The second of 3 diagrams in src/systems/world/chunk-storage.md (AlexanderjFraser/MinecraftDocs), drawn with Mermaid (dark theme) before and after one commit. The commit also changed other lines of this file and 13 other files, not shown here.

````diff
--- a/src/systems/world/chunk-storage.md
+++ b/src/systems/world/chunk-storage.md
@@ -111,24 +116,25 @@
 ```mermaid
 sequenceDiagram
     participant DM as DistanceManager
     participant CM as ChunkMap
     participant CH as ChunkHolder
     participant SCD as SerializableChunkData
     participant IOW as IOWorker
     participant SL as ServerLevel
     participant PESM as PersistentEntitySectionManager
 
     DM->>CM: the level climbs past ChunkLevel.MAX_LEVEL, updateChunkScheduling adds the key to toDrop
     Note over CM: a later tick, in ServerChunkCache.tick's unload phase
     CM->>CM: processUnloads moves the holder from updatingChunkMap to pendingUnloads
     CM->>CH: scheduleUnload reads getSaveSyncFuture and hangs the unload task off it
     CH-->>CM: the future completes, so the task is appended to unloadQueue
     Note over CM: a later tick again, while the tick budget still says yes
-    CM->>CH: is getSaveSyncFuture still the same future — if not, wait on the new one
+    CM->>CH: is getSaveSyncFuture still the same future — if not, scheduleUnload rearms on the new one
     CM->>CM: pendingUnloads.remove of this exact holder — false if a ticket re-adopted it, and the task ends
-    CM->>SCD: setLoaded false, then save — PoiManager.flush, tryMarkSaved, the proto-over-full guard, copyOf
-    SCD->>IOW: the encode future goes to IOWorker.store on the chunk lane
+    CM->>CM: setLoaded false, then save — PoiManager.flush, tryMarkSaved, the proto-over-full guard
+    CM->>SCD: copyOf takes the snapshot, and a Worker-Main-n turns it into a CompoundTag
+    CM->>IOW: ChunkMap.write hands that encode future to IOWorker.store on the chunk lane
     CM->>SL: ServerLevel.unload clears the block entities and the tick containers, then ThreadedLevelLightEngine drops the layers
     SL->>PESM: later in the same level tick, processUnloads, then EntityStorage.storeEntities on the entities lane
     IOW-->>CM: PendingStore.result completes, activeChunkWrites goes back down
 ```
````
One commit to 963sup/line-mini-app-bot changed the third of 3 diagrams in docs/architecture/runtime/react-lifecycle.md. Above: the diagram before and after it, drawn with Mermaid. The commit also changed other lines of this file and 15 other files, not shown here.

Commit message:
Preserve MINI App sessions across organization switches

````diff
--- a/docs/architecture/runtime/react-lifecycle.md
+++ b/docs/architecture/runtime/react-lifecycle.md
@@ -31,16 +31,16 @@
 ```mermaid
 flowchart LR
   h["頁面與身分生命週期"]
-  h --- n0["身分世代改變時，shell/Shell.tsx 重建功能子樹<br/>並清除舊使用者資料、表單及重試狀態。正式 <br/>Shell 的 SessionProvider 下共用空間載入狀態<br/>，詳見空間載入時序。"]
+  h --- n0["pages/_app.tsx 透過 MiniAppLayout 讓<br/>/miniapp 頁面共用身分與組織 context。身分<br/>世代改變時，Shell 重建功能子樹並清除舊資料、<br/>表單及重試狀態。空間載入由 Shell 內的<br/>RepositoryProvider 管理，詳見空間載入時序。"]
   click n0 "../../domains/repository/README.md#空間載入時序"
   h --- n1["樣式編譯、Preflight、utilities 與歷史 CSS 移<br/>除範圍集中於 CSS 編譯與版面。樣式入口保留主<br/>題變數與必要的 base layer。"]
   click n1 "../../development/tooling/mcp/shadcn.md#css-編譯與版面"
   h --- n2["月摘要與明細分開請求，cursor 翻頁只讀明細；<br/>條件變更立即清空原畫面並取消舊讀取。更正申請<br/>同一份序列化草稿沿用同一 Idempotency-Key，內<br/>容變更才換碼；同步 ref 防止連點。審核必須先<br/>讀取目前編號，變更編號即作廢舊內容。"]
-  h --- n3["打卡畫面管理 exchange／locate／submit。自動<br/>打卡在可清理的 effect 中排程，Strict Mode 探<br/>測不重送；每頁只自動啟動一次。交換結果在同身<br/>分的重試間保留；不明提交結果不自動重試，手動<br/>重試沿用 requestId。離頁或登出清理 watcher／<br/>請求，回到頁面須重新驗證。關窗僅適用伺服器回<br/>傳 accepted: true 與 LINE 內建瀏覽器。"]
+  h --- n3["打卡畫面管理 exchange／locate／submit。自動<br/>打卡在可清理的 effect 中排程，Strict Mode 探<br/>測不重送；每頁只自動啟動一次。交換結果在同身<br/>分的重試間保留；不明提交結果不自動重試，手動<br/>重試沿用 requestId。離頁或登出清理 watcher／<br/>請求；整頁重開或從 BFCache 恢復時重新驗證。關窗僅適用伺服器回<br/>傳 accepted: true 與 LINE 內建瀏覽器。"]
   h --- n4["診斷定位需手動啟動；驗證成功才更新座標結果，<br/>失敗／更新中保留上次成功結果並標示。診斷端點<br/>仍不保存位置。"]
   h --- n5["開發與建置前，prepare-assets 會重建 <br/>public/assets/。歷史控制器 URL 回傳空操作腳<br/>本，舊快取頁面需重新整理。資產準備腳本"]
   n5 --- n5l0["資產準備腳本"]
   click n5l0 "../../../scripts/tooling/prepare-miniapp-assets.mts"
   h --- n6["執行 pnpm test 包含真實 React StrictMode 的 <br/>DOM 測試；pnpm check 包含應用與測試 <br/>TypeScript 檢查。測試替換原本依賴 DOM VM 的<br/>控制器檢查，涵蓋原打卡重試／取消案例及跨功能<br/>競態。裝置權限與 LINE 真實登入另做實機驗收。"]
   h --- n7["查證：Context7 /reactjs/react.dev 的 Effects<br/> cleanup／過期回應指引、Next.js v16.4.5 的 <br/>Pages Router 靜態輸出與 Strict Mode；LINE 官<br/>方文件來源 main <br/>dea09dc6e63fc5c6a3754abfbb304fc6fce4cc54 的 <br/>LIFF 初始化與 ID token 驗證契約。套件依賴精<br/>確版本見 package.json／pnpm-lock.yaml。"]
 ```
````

## Description of the task
Print the lines above from the one with "CM->>CM: setLoaded false, then" through the one with "CM->>SL: ServerLevel.unload clears", both included, exactly as written and nothing more.

## Solution to this task
+    CM->>CM: setLoaded false, then save — PoiManager.flush, tryMarkSaved, the proto-over-full guard
+    CM->>SCD: copyOf takes the snapshot, and a Worker-Main-n turns it into a CompoundTag
+    CM->>IOW: ChunkMap.write hands that encode future to IOWorker.store on the chunk lane
     CM->>SL: ServerLevel.unload clears the block entities and the tick containers, then ThreadedLevelLightEngine drops the layers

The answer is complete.